■ WHAT NEEDS TO BE DONE ■
Among the lines below, which ones contain the word "margin"? Copy every such line.

START AVAILABLE RECORDS

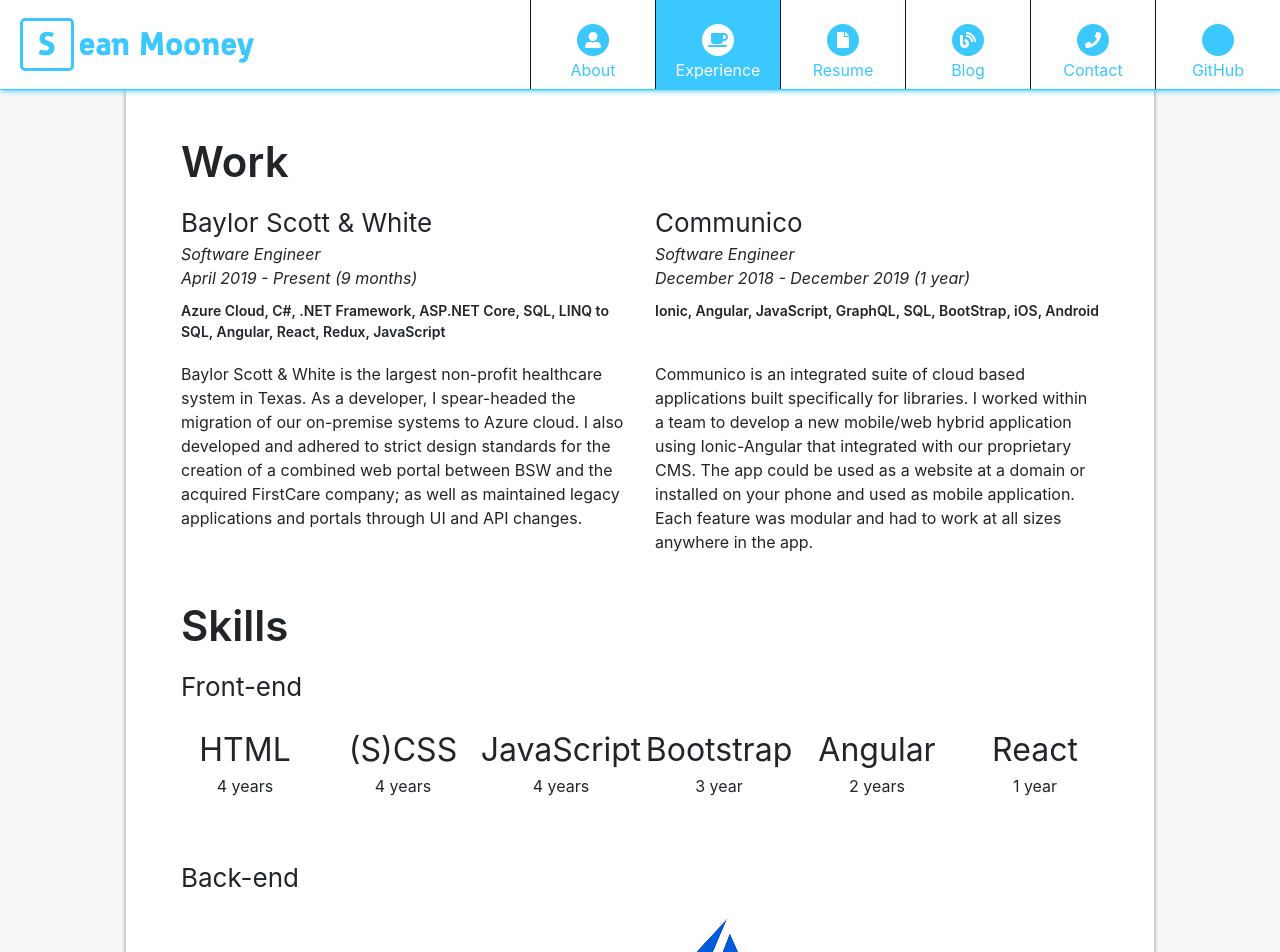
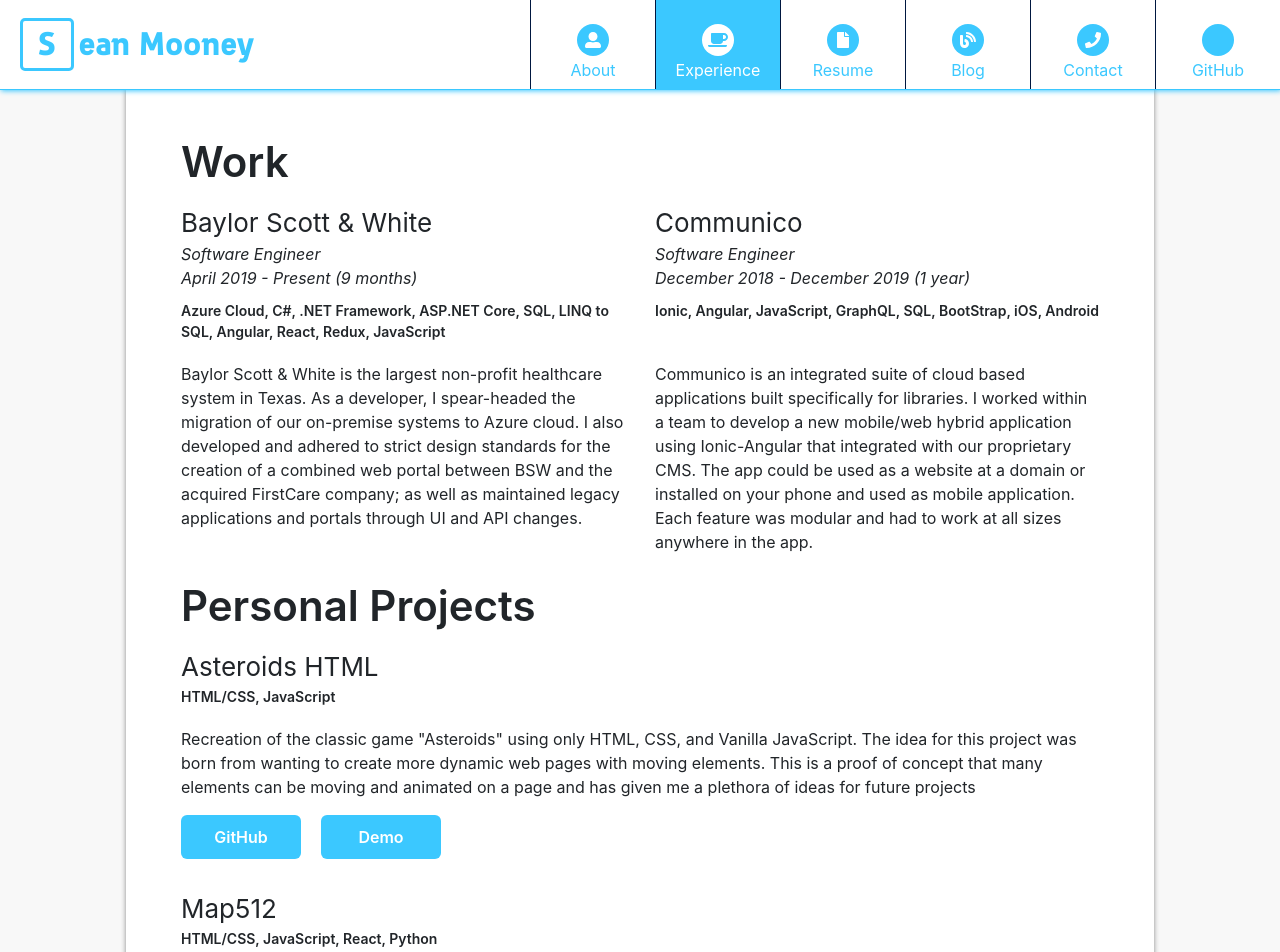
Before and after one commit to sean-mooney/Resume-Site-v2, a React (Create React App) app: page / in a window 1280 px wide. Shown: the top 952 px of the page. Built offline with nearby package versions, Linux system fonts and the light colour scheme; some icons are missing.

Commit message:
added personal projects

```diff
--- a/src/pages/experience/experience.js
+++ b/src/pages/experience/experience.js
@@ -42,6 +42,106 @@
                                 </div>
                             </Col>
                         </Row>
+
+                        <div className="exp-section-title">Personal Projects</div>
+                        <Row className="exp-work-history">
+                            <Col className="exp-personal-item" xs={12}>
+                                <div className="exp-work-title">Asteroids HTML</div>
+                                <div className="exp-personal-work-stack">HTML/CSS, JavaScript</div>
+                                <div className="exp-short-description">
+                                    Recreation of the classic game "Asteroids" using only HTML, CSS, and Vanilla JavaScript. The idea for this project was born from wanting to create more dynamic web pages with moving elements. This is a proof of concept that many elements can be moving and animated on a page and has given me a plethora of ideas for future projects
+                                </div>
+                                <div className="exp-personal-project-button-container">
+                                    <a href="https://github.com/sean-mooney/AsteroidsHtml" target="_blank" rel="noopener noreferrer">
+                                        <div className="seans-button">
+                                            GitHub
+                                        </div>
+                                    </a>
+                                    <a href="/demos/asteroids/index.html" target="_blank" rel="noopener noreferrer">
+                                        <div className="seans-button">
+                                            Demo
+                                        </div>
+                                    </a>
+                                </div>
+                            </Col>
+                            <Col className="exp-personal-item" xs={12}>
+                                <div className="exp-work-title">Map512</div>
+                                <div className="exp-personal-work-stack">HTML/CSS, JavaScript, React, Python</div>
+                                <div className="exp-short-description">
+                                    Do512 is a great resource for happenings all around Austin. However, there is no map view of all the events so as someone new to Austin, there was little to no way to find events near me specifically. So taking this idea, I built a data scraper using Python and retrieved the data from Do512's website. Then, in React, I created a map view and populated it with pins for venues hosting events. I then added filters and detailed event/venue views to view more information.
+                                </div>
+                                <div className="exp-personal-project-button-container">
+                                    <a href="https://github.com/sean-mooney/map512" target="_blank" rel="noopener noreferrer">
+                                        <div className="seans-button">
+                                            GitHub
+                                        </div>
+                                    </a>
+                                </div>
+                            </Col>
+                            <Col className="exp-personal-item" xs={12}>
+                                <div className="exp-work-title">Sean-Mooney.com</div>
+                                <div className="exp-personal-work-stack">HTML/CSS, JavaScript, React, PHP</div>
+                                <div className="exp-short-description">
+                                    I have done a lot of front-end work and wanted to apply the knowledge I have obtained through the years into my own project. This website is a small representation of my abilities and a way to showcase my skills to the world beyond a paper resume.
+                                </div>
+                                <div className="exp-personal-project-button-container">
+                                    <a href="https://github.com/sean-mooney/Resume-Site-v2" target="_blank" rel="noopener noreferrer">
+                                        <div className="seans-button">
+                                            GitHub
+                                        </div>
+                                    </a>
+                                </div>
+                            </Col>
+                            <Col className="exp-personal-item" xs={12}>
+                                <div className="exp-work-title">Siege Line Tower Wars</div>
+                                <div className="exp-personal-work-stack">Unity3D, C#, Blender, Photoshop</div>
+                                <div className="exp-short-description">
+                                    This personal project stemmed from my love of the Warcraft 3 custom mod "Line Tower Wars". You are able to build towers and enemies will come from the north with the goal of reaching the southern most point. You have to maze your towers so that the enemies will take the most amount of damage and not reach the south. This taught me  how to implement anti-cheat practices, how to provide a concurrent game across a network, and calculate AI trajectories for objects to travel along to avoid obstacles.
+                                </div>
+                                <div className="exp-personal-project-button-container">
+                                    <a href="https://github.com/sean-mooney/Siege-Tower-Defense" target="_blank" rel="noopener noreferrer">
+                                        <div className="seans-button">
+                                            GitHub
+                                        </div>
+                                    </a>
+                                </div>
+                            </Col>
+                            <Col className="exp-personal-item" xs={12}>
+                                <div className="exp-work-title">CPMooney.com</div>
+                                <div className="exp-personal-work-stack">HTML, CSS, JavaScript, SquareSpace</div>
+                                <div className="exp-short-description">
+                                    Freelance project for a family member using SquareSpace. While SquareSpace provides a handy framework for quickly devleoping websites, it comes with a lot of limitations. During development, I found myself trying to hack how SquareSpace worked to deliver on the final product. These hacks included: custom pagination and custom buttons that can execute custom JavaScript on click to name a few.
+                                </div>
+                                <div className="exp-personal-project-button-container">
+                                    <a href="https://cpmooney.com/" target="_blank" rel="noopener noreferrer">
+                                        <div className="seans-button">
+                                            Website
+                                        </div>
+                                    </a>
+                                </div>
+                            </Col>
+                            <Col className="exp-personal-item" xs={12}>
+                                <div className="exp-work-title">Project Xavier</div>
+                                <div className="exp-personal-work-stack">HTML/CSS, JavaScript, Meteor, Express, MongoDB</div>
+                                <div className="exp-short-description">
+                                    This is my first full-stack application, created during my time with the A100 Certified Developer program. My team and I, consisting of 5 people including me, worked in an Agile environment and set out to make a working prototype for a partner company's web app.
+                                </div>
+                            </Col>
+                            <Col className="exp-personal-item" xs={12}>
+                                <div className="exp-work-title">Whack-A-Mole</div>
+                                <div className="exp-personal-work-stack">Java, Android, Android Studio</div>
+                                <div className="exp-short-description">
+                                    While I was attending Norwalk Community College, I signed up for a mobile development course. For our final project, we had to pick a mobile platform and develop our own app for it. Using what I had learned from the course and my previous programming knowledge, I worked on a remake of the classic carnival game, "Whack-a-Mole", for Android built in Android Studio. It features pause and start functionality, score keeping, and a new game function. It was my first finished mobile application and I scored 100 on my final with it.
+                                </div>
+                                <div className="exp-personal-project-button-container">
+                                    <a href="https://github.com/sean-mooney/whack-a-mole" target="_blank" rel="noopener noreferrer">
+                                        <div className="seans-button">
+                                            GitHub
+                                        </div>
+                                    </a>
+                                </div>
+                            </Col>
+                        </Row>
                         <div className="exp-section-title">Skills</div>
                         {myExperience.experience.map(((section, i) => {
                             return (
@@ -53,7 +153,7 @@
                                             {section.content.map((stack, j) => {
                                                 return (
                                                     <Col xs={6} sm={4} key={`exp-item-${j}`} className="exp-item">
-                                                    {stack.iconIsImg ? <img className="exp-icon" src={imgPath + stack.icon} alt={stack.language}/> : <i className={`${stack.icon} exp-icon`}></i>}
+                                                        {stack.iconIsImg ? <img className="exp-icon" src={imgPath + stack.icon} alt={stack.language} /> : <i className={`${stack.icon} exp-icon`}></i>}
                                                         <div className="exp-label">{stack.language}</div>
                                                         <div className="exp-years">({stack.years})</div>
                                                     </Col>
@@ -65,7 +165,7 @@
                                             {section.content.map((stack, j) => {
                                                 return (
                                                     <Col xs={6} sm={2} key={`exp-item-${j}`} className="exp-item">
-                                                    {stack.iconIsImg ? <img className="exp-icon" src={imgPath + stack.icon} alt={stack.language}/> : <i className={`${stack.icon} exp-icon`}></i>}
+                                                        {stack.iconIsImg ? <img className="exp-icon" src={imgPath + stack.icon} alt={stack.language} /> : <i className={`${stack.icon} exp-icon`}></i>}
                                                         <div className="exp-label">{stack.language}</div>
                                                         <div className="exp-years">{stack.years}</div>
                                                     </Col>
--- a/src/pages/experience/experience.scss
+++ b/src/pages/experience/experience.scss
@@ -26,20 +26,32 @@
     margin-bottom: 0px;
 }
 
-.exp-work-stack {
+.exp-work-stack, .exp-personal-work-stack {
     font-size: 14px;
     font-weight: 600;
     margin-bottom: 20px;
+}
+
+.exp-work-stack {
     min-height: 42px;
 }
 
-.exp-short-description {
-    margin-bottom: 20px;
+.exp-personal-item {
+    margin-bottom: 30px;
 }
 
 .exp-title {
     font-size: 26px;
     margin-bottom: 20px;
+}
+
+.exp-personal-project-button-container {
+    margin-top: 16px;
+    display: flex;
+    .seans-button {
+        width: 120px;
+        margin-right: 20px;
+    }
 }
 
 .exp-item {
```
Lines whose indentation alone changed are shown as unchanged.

END AVAILABLE RECORDS
START AVAILABLE RECORDS

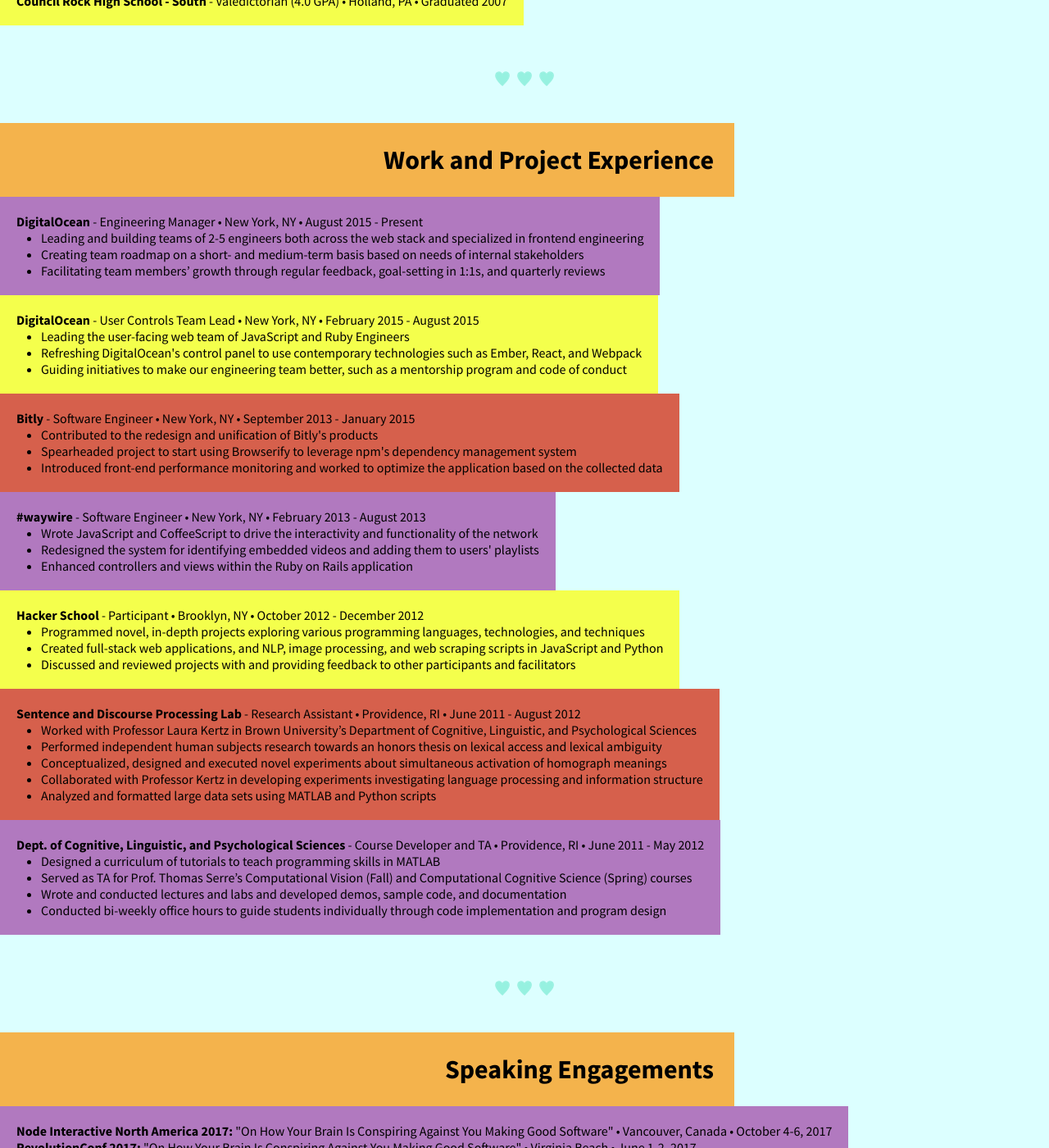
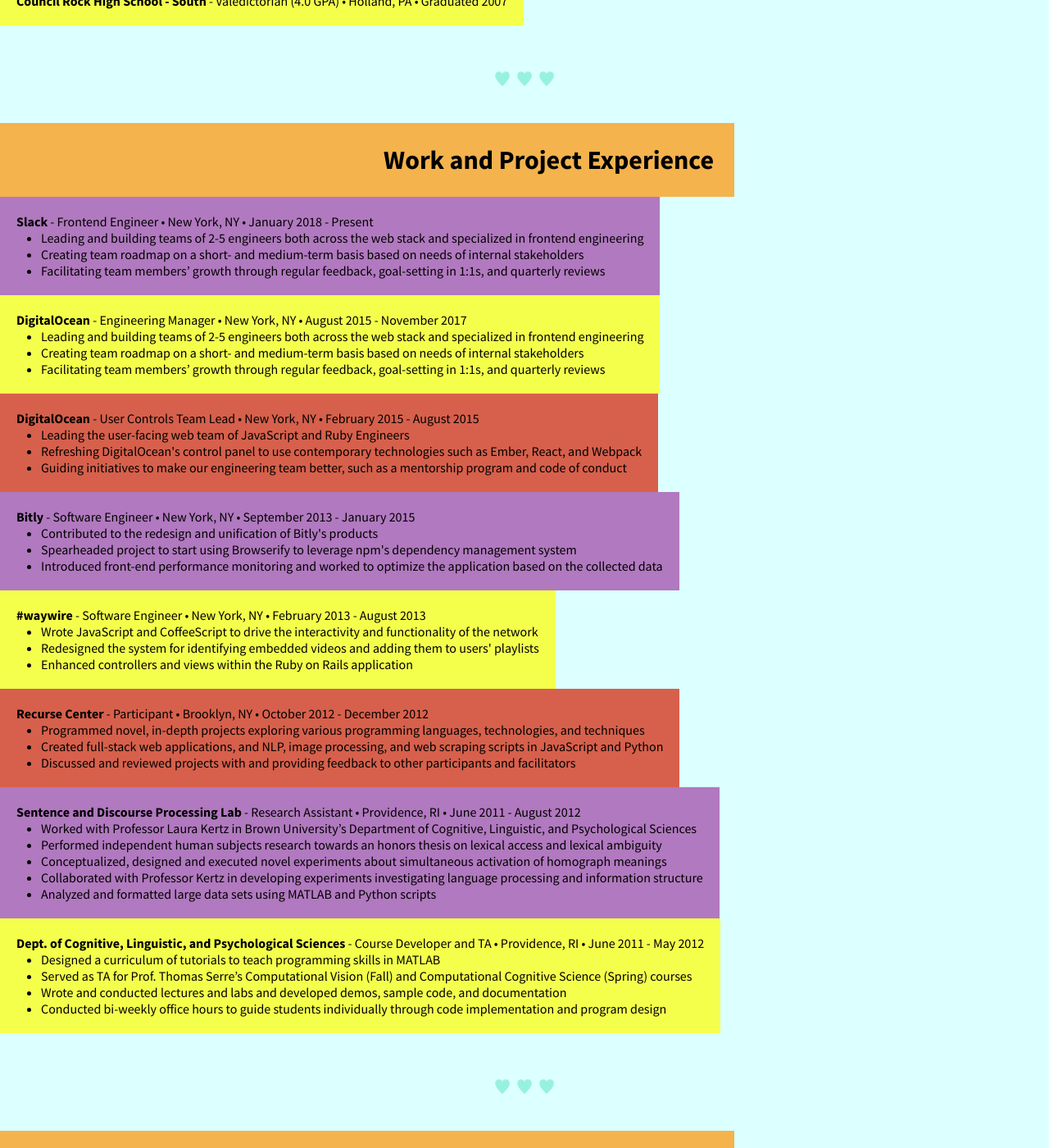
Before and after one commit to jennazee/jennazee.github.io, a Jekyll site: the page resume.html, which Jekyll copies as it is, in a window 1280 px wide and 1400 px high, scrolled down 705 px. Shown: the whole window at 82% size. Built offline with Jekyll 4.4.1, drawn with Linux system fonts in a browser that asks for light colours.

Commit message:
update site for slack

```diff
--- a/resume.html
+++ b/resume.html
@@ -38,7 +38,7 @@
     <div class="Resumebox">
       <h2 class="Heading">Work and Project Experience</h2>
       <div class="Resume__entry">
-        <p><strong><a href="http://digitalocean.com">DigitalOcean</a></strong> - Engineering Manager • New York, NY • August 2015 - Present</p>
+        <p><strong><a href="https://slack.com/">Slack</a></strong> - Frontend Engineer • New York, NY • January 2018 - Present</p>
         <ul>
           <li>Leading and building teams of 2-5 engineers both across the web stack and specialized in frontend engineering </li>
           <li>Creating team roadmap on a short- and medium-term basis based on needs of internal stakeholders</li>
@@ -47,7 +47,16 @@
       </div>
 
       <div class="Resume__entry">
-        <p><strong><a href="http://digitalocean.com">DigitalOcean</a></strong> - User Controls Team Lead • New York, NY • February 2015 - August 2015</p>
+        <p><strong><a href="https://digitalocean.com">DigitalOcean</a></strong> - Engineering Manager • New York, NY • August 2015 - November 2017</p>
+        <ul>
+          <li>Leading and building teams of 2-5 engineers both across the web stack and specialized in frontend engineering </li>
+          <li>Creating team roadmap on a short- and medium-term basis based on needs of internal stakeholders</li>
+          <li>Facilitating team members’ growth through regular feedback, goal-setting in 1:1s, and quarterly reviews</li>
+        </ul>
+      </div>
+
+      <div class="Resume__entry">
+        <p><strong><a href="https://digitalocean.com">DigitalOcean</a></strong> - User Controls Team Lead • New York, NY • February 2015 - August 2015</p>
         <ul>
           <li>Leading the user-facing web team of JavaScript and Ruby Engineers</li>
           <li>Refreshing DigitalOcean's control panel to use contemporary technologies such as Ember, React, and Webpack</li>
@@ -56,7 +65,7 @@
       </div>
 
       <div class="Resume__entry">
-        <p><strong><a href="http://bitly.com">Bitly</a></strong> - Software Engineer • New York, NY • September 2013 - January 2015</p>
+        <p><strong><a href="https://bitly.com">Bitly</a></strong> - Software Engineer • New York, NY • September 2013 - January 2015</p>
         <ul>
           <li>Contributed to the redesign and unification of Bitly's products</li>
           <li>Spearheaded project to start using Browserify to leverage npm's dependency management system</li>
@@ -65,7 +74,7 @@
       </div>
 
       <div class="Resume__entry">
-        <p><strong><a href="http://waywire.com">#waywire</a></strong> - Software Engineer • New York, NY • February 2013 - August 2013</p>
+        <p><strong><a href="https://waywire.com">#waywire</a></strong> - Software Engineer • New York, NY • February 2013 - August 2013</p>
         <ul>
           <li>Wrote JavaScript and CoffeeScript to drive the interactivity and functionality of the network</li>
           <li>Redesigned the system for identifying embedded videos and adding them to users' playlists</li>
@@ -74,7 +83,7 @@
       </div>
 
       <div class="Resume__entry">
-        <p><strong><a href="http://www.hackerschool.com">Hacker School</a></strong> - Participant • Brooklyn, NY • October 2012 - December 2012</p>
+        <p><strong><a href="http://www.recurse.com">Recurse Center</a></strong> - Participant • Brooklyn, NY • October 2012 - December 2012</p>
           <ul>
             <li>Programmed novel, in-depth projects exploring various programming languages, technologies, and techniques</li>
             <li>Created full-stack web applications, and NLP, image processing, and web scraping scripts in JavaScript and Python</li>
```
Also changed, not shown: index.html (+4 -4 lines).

END AVAILABLE RECORDS

■ SOLUTION ■
     margin-bottom: 0px;
     margin-bottom: 20px;
-    margin-bottom: 20px;
+    margin-bottom: 30px;
     margin-bottom: 20px;
+    margin-top: 16px;
+        margin-right: 20px;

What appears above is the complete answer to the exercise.